Cook Medical to Distribute Danish Duodenoscope
Cook Medical, a family-owned medical device company with major operations in Winston-Salem, has formed a partnership with Ambu A/S of Denmark to distribute Ambu’s duodenoscope in the United States once the product has been approved by the U.S. Food and Drug Administration.
The companies declined to disclose terms of the collaboration.
A duodenoscope is a specialized endoscope – a flexible tube with a light
and camera attached to it – that allows doctors to see inside organs non-surgically so they can diagnose and treat problems. The scope is named for the duodenum, the first part of the small intestine, where digestive juices help process food into usable energy.
Since 2015, U.S. regulatory authorities have increased their focus on endoscope cross-contamination, particularly in reusable endoscopes for gastrointestinal use.
In April, the FDA issued a safety reminder to medical personnel who use duodenoscopes, urging them to adhere strictly to the manufacturer’s reprocessing and maintenance instructions, follow best practices, and report adverse event information to the FDA.
Re-use brings cross-contamination risks
“Duodenoscopes are complex instruments that contain many small working parts,” the FDA wrote. “If reprocessing instructions are not followed in every step of the process, tissue or fluid from one patient can remain in a duodenoscope when it is used on a subsequent patient. In rare cases, this can lead to patient-to-patient transmission of infection.”
Ambu’s duodenoscope is a single-use, disposable instrument being developed to help prevent infections caused by cross-contamination.
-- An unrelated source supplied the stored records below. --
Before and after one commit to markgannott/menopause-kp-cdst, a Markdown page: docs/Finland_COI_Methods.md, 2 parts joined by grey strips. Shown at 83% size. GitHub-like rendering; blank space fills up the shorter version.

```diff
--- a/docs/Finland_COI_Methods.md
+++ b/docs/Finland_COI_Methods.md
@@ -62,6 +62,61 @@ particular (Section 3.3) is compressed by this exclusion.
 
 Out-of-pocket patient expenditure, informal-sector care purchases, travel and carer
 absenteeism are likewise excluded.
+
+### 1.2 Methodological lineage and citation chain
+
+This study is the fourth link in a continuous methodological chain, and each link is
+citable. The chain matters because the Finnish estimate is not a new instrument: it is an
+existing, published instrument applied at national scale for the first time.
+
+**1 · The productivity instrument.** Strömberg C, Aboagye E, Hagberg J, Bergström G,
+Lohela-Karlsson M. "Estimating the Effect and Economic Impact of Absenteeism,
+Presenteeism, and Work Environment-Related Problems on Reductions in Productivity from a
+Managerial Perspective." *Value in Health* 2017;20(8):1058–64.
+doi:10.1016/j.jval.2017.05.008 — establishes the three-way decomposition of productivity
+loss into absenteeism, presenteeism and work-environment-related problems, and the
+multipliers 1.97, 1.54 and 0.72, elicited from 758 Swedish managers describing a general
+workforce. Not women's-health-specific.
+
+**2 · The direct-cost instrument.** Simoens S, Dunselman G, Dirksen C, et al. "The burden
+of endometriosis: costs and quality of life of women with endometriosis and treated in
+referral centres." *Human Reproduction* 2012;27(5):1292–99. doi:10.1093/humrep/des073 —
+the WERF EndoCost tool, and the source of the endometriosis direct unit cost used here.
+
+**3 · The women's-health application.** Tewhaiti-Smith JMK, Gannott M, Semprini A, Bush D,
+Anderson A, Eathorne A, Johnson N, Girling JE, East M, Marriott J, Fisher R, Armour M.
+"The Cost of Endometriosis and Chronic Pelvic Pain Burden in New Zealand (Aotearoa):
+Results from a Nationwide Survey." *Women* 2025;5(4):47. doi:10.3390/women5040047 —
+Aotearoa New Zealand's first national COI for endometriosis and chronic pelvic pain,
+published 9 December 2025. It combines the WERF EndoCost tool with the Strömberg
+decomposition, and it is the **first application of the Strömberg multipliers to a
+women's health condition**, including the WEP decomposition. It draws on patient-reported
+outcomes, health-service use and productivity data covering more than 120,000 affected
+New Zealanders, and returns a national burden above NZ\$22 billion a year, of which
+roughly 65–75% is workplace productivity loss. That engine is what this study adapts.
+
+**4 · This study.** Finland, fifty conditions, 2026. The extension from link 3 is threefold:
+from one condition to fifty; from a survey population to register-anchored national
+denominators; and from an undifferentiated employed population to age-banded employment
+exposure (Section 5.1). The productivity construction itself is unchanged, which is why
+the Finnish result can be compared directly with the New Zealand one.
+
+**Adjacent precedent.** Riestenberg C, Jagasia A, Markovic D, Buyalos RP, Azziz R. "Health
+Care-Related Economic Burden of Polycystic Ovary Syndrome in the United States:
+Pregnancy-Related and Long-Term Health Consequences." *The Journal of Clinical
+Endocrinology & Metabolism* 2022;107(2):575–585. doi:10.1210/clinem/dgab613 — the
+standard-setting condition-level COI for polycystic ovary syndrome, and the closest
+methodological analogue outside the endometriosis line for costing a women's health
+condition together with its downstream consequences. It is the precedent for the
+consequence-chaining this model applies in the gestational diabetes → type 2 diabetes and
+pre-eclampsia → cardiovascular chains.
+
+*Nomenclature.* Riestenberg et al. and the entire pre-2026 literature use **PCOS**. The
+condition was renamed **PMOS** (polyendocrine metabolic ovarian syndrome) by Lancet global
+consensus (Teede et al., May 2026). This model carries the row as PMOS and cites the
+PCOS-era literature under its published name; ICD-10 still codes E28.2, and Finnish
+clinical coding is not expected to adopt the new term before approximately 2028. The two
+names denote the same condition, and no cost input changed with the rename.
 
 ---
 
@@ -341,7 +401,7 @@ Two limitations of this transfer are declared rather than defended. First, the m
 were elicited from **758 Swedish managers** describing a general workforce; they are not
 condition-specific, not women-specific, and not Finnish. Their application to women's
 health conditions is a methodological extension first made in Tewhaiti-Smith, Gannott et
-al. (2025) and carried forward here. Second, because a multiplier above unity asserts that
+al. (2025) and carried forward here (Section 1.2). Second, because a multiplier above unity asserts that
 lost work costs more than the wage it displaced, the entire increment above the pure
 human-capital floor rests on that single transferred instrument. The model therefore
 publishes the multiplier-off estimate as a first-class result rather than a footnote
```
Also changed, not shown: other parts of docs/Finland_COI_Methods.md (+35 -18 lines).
“Our mission is to improve patient care and we were looking for a solution to reduce the risk of infections associated with the use of reusable endoscopes,” said Barry Slowey, vice president of Cook Medical’s endoscopy business. “Our collaboration with Ambu is based on a shared goal to enhance patient safety.”
Duodenoscopes are used in endoscopic retrograde cholangiopancreatography procedures (ERCPs) to diagnose and treat conditions in the pancreatic and bile ducts including gallstones, scarring, cancer and leaks from trauma or surgery.
“This is a significant milestone toward our vision of a single-use ERCP solution,” said Juan Jose Gonzalez, chief executive officer of Ambu. “Together with Cook Medical we plan to bring single-use endoscopes to patients undergoing ERCP procedures, to reduce the risk of serious cross-contaminations.
Companies hope to start sales by October 2020
Ambu is currently pursuing regulatory clearance from the FDA for its duodenoscope. If it’s granted, sales are expected to begin by the end of September 2020, the companies said.
Ambu develops and markets medical products for visualization, anesthesia, patient monitoring and diagnostics. Headquartered near Copenhagen in Denmark, Ambu employs about 2,700 people in Europe, North America and the Asia Pacific.
Cook Medical, founded in 1963 and based in Bloomington, Ind., develops medical devices, biologic materials and cellular therapies that eliminate the need for open surgery and help healthcare systems deliver better outcomes more efficiently. The company reports about $2 billion in annual sales.
Last year the company acquired an 850,000-square-foot production facility formerly owned by R.J. Reynolds at Winston-Salem’s Whitaker Park. Cook is transforming part of the building into a medical-device manufacturing facility that will house the company’s workforce of about 650 employees in Winston-Salem.
The company said it expects to add 50 new jobs there over the next 10 years.
Globally, Cook employs more than 12,000 people, including over 7,000 in the U.S. at facilities in Indiana, Illinois, Pennsylvania, North Carolina and California.
In April, Forbes announced that Cook ranked 48th among 500 large companies in the America’s Best Employers of 2019 listing. This is the second consecutive year that Cook has been recognized with the honor.